(Kansas City, Mo. – May 16, 2016) The Kansas City Area Transportation Authority won top national honors this weekend for its efforts to bolster bus safety on the road and protect bus passengers and operators from assaults.
The American Public Transportation Association, the country’s top transit advocacy group, gave the KCATA both its Gold Award for Safety and its Gold Award for Security. The KCATA won the award in the category for transit agencies with between 4 million and 20 million annual passenger trips.
“We are honored that our work in safety and security has been recognized nationally,” said Robbie Makinen, the authority’s president and chief executive officer. “This award demonstrates the KCATA doesn’t just talk about safety and security – it acts. Safety and security are the KCATA’s top priorities.”
The KCATA won the safety award for a program phased in since 2013 that was aimed at reducing bus accidents. The program emphasized the five ‘Es:’ engineering, education, enforcement, encouragement and evaluation.
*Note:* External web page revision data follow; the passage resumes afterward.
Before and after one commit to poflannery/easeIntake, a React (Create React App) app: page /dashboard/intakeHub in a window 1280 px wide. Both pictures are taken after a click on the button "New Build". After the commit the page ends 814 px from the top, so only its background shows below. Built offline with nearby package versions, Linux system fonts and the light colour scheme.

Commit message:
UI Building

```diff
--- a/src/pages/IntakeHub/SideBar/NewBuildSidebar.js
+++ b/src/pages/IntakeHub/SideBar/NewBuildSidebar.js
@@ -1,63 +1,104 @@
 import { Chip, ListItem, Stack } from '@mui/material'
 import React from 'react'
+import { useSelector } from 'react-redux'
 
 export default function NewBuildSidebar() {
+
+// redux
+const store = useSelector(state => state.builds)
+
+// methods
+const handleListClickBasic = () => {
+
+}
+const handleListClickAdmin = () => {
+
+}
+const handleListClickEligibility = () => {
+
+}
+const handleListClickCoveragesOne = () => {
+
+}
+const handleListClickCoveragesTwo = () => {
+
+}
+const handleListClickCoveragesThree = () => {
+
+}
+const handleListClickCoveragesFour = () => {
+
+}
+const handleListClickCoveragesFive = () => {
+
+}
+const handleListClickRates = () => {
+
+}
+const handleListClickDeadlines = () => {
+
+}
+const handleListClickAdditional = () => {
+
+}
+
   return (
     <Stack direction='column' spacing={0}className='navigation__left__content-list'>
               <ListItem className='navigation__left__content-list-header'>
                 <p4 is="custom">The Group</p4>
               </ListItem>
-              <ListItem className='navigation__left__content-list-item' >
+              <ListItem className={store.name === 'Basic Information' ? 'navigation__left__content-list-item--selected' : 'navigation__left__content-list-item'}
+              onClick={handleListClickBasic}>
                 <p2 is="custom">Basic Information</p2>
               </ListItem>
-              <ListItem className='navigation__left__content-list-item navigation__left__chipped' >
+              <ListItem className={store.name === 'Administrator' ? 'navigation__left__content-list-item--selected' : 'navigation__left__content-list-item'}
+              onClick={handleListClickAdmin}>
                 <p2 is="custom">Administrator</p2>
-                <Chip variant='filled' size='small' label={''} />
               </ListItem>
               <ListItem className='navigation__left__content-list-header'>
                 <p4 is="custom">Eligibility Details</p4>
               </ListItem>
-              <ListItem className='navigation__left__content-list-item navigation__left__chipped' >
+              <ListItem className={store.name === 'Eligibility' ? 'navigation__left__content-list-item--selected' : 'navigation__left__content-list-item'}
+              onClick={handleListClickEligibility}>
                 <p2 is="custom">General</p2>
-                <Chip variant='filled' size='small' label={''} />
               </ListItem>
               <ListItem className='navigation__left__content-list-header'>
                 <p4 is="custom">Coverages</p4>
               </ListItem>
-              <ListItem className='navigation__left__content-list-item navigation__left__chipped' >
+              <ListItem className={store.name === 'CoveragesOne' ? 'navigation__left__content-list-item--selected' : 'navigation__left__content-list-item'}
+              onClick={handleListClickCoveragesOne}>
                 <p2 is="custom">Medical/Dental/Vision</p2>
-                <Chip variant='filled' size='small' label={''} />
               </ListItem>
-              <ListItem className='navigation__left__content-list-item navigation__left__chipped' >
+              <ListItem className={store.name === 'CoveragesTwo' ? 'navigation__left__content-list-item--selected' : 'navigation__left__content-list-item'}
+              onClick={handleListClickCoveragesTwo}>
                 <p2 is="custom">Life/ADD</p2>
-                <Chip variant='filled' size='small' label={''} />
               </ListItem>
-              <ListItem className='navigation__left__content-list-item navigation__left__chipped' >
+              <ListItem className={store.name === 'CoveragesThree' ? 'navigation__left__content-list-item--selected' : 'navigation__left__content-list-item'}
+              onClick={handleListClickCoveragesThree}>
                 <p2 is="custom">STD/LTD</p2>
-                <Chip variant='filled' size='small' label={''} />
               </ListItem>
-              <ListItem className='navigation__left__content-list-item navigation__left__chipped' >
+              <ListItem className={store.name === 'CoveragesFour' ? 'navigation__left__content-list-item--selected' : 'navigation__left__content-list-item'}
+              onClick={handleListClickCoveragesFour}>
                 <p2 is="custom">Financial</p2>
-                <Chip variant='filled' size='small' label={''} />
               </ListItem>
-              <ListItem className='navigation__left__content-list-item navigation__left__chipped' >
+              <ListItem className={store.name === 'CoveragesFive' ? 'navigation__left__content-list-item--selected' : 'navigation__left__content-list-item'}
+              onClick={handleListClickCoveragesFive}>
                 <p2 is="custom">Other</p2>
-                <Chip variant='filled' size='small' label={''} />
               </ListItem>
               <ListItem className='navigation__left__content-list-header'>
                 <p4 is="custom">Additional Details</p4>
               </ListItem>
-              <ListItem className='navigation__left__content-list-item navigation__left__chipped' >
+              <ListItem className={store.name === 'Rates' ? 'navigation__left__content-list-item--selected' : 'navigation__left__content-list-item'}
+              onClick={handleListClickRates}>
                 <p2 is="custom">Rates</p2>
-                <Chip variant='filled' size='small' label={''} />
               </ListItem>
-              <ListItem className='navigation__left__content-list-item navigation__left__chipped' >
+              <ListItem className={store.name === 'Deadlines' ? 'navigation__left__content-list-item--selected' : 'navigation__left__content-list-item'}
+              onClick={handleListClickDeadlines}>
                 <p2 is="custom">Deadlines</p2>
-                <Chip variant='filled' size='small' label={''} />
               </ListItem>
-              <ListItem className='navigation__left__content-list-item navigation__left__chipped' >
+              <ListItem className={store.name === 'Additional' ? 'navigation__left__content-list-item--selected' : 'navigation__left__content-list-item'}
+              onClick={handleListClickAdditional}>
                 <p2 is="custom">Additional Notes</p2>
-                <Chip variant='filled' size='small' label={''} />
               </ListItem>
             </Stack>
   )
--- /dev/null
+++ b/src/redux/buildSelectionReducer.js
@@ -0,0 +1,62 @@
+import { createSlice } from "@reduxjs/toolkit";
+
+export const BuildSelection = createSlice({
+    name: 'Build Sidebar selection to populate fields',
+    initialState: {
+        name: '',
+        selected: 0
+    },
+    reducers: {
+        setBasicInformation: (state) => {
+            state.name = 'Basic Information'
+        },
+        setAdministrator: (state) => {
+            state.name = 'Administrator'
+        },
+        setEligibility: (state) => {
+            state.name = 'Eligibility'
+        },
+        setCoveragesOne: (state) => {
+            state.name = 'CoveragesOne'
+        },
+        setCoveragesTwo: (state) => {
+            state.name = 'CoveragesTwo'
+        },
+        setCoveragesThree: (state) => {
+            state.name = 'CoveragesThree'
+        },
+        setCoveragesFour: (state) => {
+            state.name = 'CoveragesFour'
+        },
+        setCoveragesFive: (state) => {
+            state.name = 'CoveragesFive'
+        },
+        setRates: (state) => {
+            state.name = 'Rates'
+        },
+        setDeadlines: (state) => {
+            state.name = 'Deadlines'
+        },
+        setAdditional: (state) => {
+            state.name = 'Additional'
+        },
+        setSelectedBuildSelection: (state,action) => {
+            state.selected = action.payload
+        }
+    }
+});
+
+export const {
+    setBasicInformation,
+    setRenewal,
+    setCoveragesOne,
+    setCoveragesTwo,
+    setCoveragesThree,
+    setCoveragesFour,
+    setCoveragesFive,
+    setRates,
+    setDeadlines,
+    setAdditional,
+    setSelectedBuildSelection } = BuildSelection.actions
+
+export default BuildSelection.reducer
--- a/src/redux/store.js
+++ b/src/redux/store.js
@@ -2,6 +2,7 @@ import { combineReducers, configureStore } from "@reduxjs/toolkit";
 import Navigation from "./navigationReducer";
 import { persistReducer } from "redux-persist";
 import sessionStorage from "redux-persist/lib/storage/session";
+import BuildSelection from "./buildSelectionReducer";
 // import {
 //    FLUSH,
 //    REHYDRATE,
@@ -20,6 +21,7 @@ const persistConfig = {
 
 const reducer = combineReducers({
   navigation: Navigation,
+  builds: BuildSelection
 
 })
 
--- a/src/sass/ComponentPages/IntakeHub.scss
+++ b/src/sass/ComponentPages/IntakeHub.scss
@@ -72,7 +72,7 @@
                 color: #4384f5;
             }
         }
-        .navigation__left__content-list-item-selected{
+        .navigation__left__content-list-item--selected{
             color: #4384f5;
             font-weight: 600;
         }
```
Among other things, the KCATA fitted its bus fleet with accelerometers to better follow driving behaviors.
The authority also adopted new policies that toughened the possible consequences regarding cell phone use, distracted driving, and yielding to pedestrians at crosswalks.
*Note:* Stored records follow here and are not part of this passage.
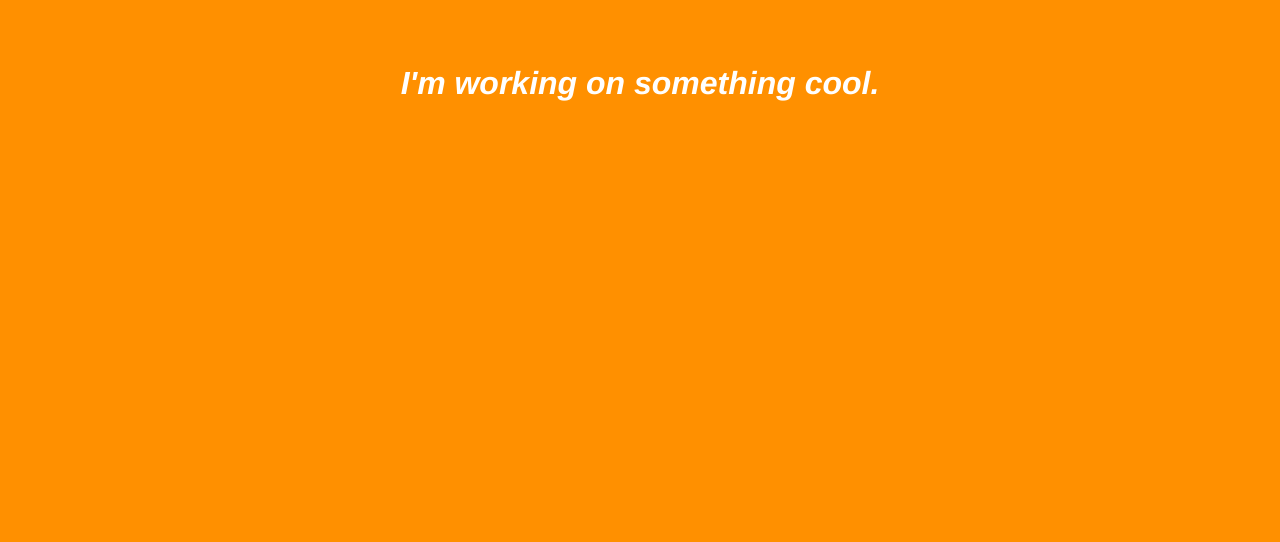
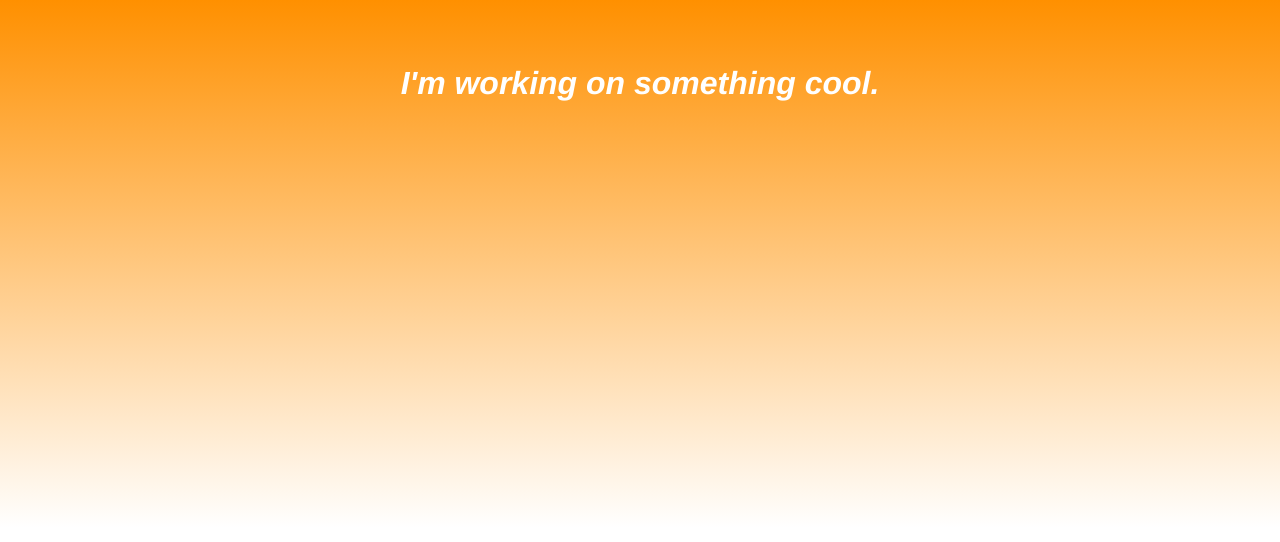
Before and after one commit to plethoraflag/Kickpad, a plain HTML site: page index.html in a window 1280 px wide. Drawn offline with Linux system fonts and the light colour scheme.

Commit message:
Added gradient background

```diff
--- a/index.html
+++ b/index.html
@@ -1,3 +1,10 @@
-<body style="background-color:#ff9000;">
+<body>
 <br><br><h1 style="color:white;text-align:center;font-family:helvetica;"><i>I'm working on something cool.</i></h>
 </body>
+<style>
+  body {
+    background: rgb(255,144,0);
+    background: linear-gradient(180deg, rgba(255,144,0,1) 0%, rgba(255,255,255,1) 66%);
+    background-repeat: repeat-x;
+  }
+</style>
```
As a result, the agency’s bus crash rate dropped in 2015, for the first time in 3 years.
The KCATA also won the public transportation’s association Gold Award for steps it’s taken to keep operators and riders safe on the bus system.
Earlier this year, the KCATA signed an agreement with the Kansas City Police Department to hire two full-time uniformed transit officers to complement 39 off-duty police officers who patrol the bus system. The full-time officers – who are in police uniforms and patrol cars – give the KCATA the ability to immediately respond to incidents whenever they arise, whether it’s on a bus, a transit stop or on agency property.
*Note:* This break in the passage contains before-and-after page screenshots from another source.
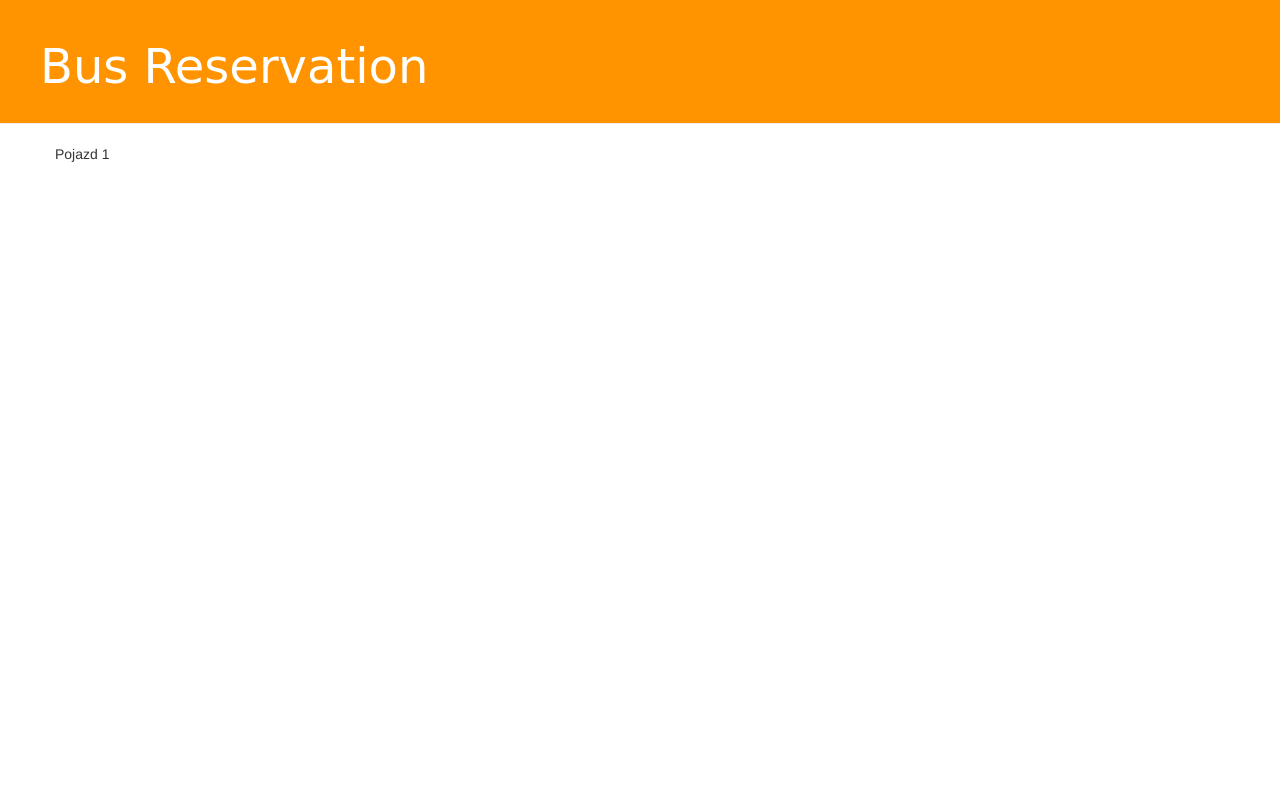
After one commit to fudi500/bus_reservation, a Django app: page /vehicle/1/ in a window 1280 px wide. The commit adds this page. Run offline with Django 3.2, Linux system fonts and the light colour scheme; data comes from the database, SQL or seed files in the repository; both versions use the stored data as it was before the commit; some libraries are stand-ins or nearby versions.

Commit message:
created new view 'edit vehicle' to edit or delete bus

```diff
--- a/busreserv/models.py
+++ b/busreserv/models.py
@@ -1,13 +1,13 @@
 from django.db import models
 from django.utils import timezone
 
-class Bus(models.Model):
-    author = models.ForeignKey('auth.User')
+class Bus(models.Model): # Base model of Bus
+
     description = models.CharField(max_length=200)
     brand = models.CharField(max_length=150)
     plate_nr = models.CharField(max_length=10)
     people_capacity = models.IntegerField()
-    price_per_km = models.IntegerField()
+    price_per_km = models.CharField(max_length=5)
     available_for_cutomers = models.BooleanField(default=True)
 
     def __str__(self):
--- /dev/null
+++ b/busreserv/static/css/busreserv.css
@@ -0,0 +1,47 @@
+.page-header {
+    background-color: #ff9400;
+    margin-top: 0;
+    padding: 20px 20px 20px 40px;
+}
+
+.page-header h2, .page-header h2 a, .page-header h2 a:visited, .page-header h2 a:active {
+    color: #ffffff;
+    font-size: 36pt;
+    text-decoration: none;
+}
+
+.content {
+    margin-left: 40px;
+}
+
+h1, h2, h3, h4 {
+    font-family: 'Lobster', cursive;
+}
+
+.date {
+    float: right;
+    color: #828282;
+}
+
+.save {
+    float: right;
+}
+
+.post-form textarea, .post-form input {
+    width: 100%;
+}
+
+.top-menu, .top-menu:hover, .top-menu:visited {
+    color: #ffffff;
+    float: right;
+    font-size: 26pt;
+    margin-right: 20px;
+}
+
+.bus {
+    margin-bottom: 70px;
+}
+
+.bus h2 a, .bus h2 a:visited {
+    color: #000000;
+}
--- /dev/null
+++ b/busreserv/templates/busreserv/base.html
@@ -0,0 +1,25 @@
+{% load staticfiles %}
+<html>
+    <head>
+        <title>Bus Reservation "JanuszTrans"</title>
+        <link rel="stylesheet" href="//maxcdn.bootstrapcdn.com/bootstrap/3.2.0/css/bootstrap.min.css">
+        <link rel="stylesheet" href="//maxcdn.bootstrapcdn.com/bootstrap/3.2.0/css/bootstrap-theme.min.css">
+        <link rel="stylesheet" href="{% static 'css/busreserv.css' %}">
+    </head>
+
+<body>
+    <div class="page-header">
+        <h2><a href="/">Bus Reservation</a></h2>
+    </div>
+    <div class="content container">
+        <div class="row">
+            <div class="col-md-8">
+            {% block content %}
+            {% endblock %}
+            </div>
+        </div>
+    </div>
+</body>
+    <body>
+    </body>
+</html>
--- /dev/null
+++ b/busreserv/templates/busreserv/edit_vehicle.html
@@ -0,0 +1,8 @@
+{% extends 'busreserv/base.html' %}
+
+{% block content %}
+    <div class="bus">
+     <p>Pojazd 1</p>
+
+    </div>
+{% endblock %}
--- a/busreserv/urls.py
+++ b/busreserv/urls.py
@@ -3,4 +3,5 @@ from . import views
 
 urlpatterns = [
     url(r'^$', views.panel, name='panel'),
+    url(r'^vehicle/(?P<pk>[0-9]+)/$', views.edit_vehicle, name='edit_vehicle'),
 ]
--- a/busreserv/views.py
+++ b/busreserv/views.py
@@ -1,6 +1,10 @@
-from django.shortcuts import render
+from django.shortcuts import render, get_object_or_404
 from .models import Bus
 
 def panel(request):
     buses = Bus.objects.all()
     return render(request, 'busreserv/panel.html', {'buses' : buses})
+
+def edit_vehicle(request, pk):
+    vehicle = get_object_or_404(Bus, pk=pk)
+    return render(request, 'busreserv/edit_vehicle.html', {'vehicle':vehicle})
--- a/busreservation/settings.py
+++ b/busreservation/settings.py
@@ -102,3 +102,7 @@ USE_TZ = True
 
 STATIC_URL = '/static/'
 STATIC_ROOT = os.path.join(BASE_DIR, 'public', 'static')
+
+STATICFILES_DIRS = (
+    os.path.join(BASE_DIR, "static"),
+)
```
Also changed, not shown: busreserv/forms.py (added, +9 -0 lines), busreserv/templates/busreserv/panel.html (+11 -10 lines), busreserv/migrations/0002_auto_20170226_1959.py (added), db.sqlite3.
The authority established new rules imposing bans for passenger misconduct. The rules ban passengers for physical abuse of KCATA employees or customers, indecent exposure and disruptive behavior endangering the operation of the bus, among other factors. Six people have already been barred from the bus in Kansas City.
The KCATA also stresses safety training to avoid conflicts. Last year, the KCATA sent 460 operators through assault prevention and conflict-resolution training offered by Rutgers University’s National Training Institute. The KCATA was the first agency in the nation to take part in the training. The course helped drivers identify when they might be most vulnerable and how they can defuse an explosive situation with an angry passenger.